* _ABOUT THIS TASK_
Every line below must be copied as written, except for pictures.

* _DATA SUPPLIED_
● ● ● ● ●

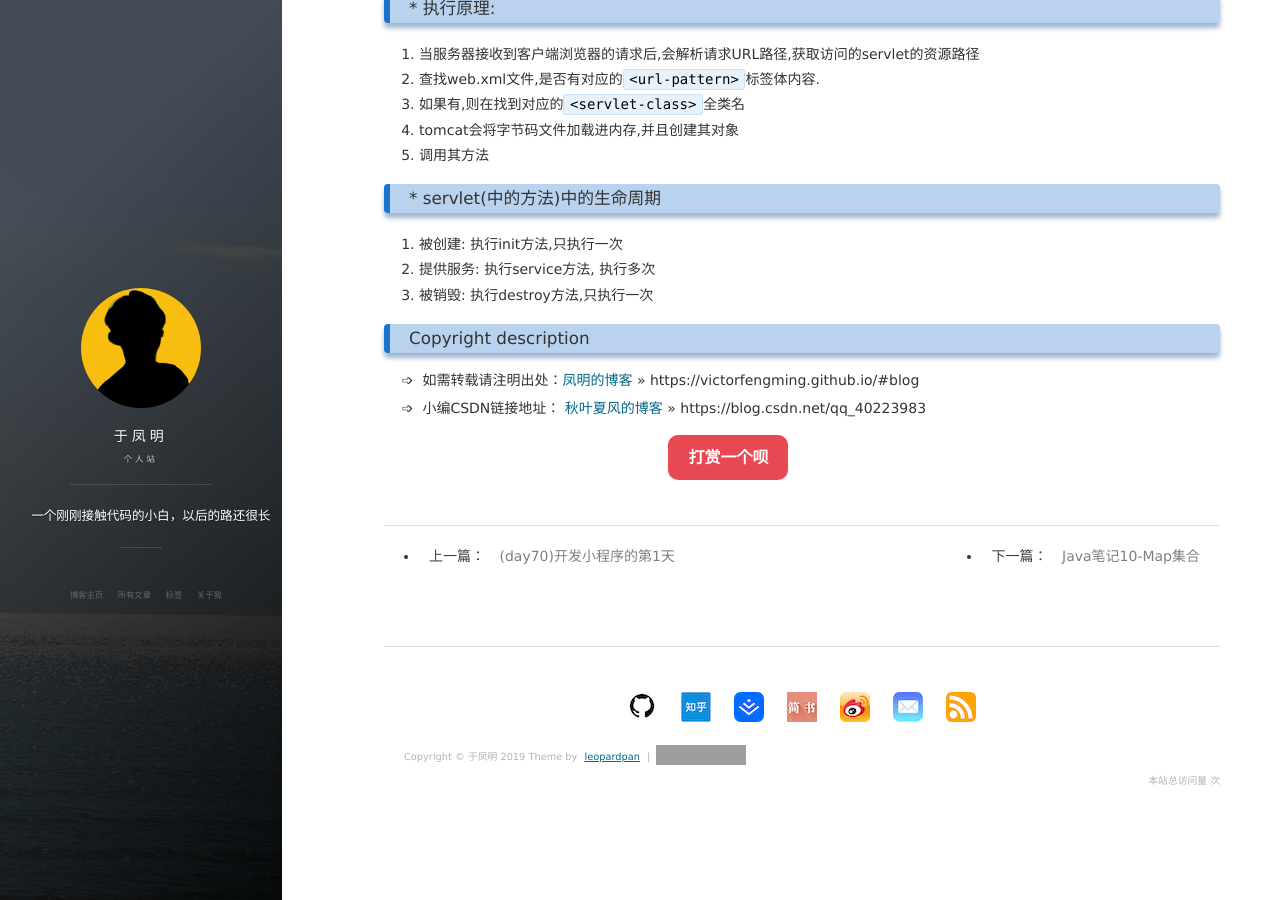
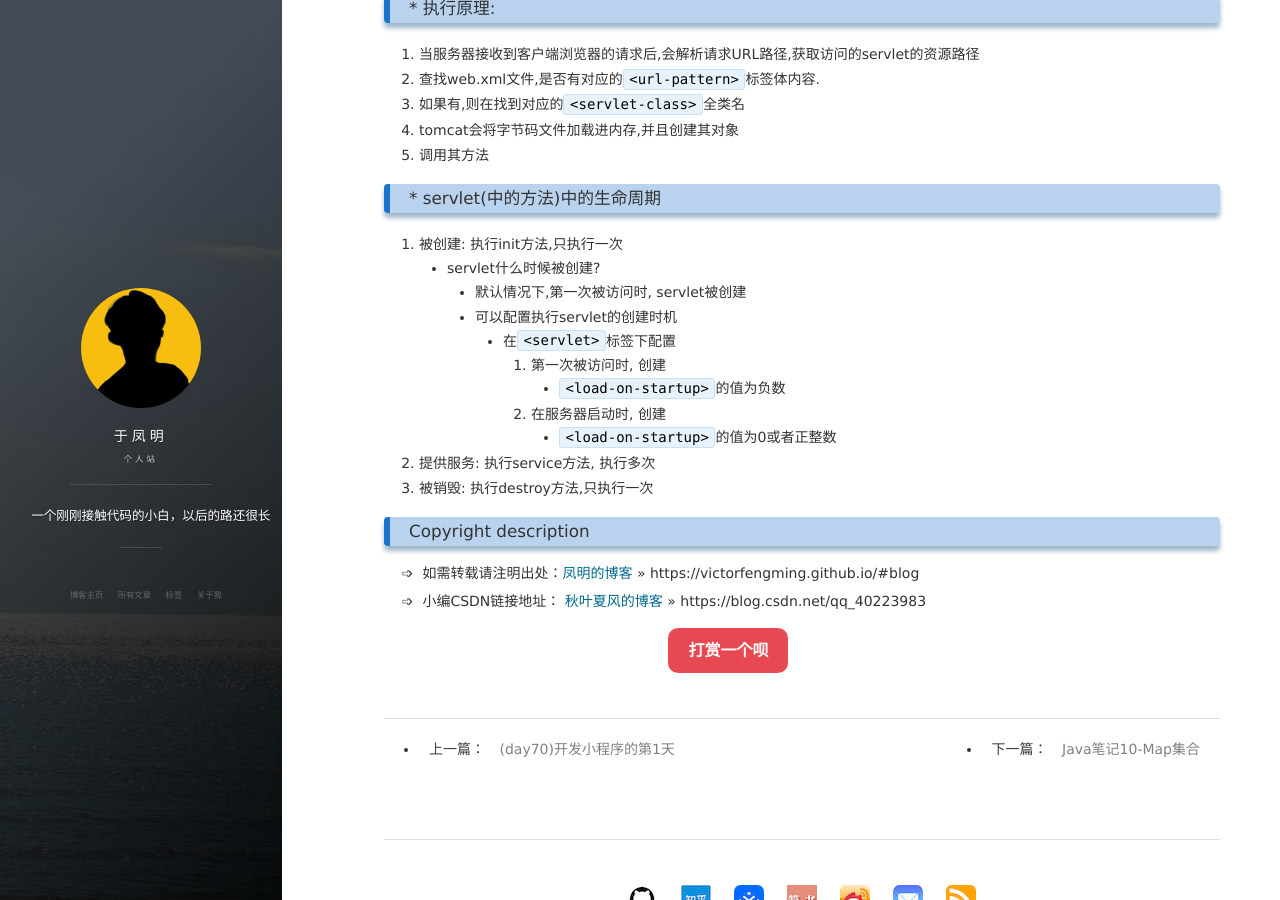
Before and after one commit to victorfengming/victorfengming.github.io.leopardpan, a Jekyll site: the page built from _posts/java/2019-10-22-servlet.markdown, in a window 1280 px wide and 900 px high, scrolled down 830 px. Built offline with Jekyll 4.4.1, drawn with Linux system fonts in a browser that asks for light colours; nearby versions of some CDN libraries; comment, search, counter and statistics services are not loaded; grey boxes are pictures that could not be loaded.

Commit message:
送你一些小技巧,caoyang7

```diff
--- a/_posts/java/2019-10-22-servlet.markdown
+++ b/_posts/java/2019-10-22-servlet.markdown
@@ -47,5 +47,14 @@ alt+enter
 
 ### * servlet(中的方法)中的生命周期
 1. 被创建: 执行init方法,只执行一次
+    * servlet什么时候被创建?
+        * 默认情况下,第一次被访问时, servlet被创建
+        * 可以配置执行servlet的创建时机
+            * 在`<servlet>`标签下配置
+                1. 第一次被访问时, 创建
+                    * `<load-on-startup>`的值为负数
+                2. 在服务器启动时, 创建
+                    * `<load-on-startup>`的值为0或者正整数
+
 2. 提供服务: 执行service方法, 执行多次
 3. 被销毁: 执行destroy方法,只执行一次
```
Also changed, not shown: _posts/unclass/2019-08-15-various-skills.md (renamed from _posts/linux/2019-08-15-various-skills.md, +1 -1 lines).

● ● ● ● ●

* _RESPONSE TO THE EXERCISE_
Before and after one commit to victorfengming/victorfengming.github.io.leopardpan, a Jekyll site: the page built from _posts/java/2019-10-22-servlet.markdown, in a window 1280 px wide and 900 px high, scrolled down 830 px. Built offline with Jekyll 4.4.1, drawn with Linux system fonts in a browser that asks for light colours; nearby versions of some CDN libraries; comment, search, counter and statistics services are not loaded; grey boxes are pictures that could not be loaded.

Commit message:
送你一些小技巧,caoyang7

```diff
--- a/_posts/java/2019-10-22-servlet.markdown
+++ b/_posts/java/2019-10-22-servlet.markdown
@@ -47,5 +47,14 @@ alt+enter
 
 ### * servlet(中的方法)中的生命周期
 1. 被创建: 执行init方法,只执行一次
+    * servlet什么时候被创建?
+        * 默认情况下,第一次被访问时, servlet被创建
+        * 可以配置执行servlet的创建时机
+            * 在`<servlet>`标签下配置
+                1. 第一次被访问时, 创建
+                    * `<load-on-startup>`的值为负数
+                2. 在服务器启动时, 创建
+                    * `<load-on-startup>`的值为0或者正整数
+
 2. 提供服务: 执行service方法, 执行多次
 3. 被销毁: 执行destroy方法,只执行一次
```
Also changed, not shown: _posts/unclass/2019-08-15-various-skills.md (renamed from _posts/linux/2019-08-15-various-skills.md, +1 -1 lines).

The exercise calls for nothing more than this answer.